The OECD is very aware of this risk and is keen to maintain the current BEPS momentum so that countries continue to have faith in the ability of BEPS to deliver.
The OECD has already achieved certain results through the BEPS project. Country by country reporting (CbCR reporting) has already been adopted by many countries, including Ireland.
Unquestionably some of the changes introduced by Ireland in recent years are the result of BEPS, including the abolition of the so called Double Irish structure.
Ireland has been involved in all stages of the BEPS process. With its focus on substance, there is a genuine belief that BEPS can further increase Ireland’s attractiveness for foreign direct investment.
A bad Apple
At the time of writing we are awaiting the EU’s decision in the Apple case. This case was brought against Ireland by the EU as a result of an alleged breach of State Aid rules.
It’s not unreasonable to conclude that there is a political element to the Apple case. It’s very possible that the EU will find against Ireland and that we will be obliged to fight the case through the European courts.
A prolonged legal case will cast a spotlight on Ireland and could impact on our reputation overseas.
Given that our reputation at the moment is very strong, such attention would be unwelcome, particularly as companies are increasingly looking at the reputation of a jurisdiction in assessing investment decisions.
EU CCCTB proposals
The EU's CCCTB proposals extend far beyond BEPS. If implemented, they would see the allocation of taxable profits driven by factors such as the location of customers, employees and assets.
The CCCTB would likely see profits diverted away from small economies such as Ireland and significantly dilute the benefit of our 12.5% tax rate.
The good news is that there are several countries against the CCCTB proposals and at this point the likelihood of CCCTB implementation is low to remote.
In the view of many people, the BEPS proposals should be allowed develop before any effort is made to push through CCCTB.
The EU is also pushing ahead with plans for a Directive to implement certain BEPS recommendations this year.
Such a Directive would require unanimous adoption across the EU by virtue of the veto option that all countries have over corporate tax matters.

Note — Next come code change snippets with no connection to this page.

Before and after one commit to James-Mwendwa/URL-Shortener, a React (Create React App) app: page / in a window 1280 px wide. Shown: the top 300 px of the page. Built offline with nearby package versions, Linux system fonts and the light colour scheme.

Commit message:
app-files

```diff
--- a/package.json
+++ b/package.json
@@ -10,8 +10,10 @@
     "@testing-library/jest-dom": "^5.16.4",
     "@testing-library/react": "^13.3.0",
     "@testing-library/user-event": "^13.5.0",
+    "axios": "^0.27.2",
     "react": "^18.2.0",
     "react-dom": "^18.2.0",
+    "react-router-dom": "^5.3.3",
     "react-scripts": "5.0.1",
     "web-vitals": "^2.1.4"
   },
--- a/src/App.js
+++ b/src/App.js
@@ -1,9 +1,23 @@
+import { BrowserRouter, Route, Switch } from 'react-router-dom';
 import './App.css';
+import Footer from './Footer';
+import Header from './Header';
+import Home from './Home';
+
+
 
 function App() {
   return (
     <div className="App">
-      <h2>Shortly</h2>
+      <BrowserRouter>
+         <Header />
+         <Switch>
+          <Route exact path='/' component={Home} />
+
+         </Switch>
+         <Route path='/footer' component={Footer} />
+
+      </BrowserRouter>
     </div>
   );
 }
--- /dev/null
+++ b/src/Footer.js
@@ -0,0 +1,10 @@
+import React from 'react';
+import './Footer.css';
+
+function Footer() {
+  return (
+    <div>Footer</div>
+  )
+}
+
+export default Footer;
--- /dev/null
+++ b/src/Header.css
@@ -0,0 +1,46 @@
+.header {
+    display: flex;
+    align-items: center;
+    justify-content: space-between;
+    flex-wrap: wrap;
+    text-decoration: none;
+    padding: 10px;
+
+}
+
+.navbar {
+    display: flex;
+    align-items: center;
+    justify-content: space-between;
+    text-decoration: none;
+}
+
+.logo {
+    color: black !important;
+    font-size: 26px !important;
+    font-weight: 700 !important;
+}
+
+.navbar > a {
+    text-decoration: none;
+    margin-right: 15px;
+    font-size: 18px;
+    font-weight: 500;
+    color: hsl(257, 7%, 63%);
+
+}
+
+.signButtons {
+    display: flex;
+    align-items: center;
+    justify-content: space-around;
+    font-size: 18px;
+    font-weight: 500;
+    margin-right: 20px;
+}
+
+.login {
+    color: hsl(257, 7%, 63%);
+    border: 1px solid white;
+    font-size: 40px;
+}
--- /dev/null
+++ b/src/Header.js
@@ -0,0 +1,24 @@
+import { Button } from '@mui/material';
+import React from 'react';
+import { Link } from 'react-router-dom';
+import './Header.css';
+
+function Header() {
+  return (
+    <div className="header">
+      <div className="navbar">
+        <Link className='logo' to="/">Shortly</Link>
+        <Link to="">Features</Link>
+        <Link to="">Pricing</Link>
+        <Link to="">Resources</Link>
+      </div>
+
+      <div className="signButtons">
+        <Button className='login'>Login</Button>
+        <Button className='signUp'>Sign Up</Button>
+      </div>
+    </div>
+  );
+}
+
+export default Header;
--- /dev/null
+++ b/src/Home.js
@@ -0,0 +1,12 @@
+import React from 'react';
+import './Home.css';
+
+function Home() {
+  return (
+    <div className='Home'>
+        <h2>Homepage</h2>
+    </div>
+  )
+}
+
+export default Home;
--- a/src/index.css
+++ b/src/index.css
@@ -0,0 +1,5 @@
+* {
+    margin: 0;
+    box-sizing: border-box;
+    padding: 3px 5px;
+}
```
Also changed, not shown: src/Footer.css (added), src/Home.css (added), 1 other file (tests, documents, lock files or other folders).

If implemented, it could potentially add additional costs to EU countries and impact on EU competitiveness.
Both this Directive, the Apple case and the CCCTB are examples of the EU flexing its muscles in a battle which has seen it sidelined by the success of the OECD’s BEPS project.
The US tends to be more vocal about other tax regimes rather than do anything about the flaws within its own corporate tax system, which has the highest tax rates in the developed world.
Notwithstanding some changes to the inversion rules, there is little evidence to suggest any significant change in its stance. This should be positive for Ireland.
Knowledge Development Box
The recently introduced Knowledge Development Box (KDB) offers a 6.25% tax rate to companies that carry out R&D activities in Ireland.
While the KDB has its drawbacks, particularly as it doesn’t work well for groups that outsource much of their R&D to group companies outside Ireland, it does add to Ireland’s attractiveness as a place to house profitable R&D activities.
The KDB also enhances our reputation with both the EU and OECD as it is fully compliant with the “modified nexus” approach. While this means that it doesn’t work as well as some other competing regimes, it has the benefit of making us more attractive to groups that are keen to be associated with regimes with strong reputations.
There is recent evidence to suggest that groups are looking to “cleanse” their structures and move away from offshore traditional havens to onshore locations such as Ireland.
We are living in a time of great change in the corporate tax world. In my view, the opportunities for Ireland outweigh the dangers. The focus on real substance can be a positive for further international investment here. Undoubtedly others will seek to replicate elements of our successful tax regime. If we stay nimble we can stay ahead of the game.
Accountancy Ireland, 9 February 2016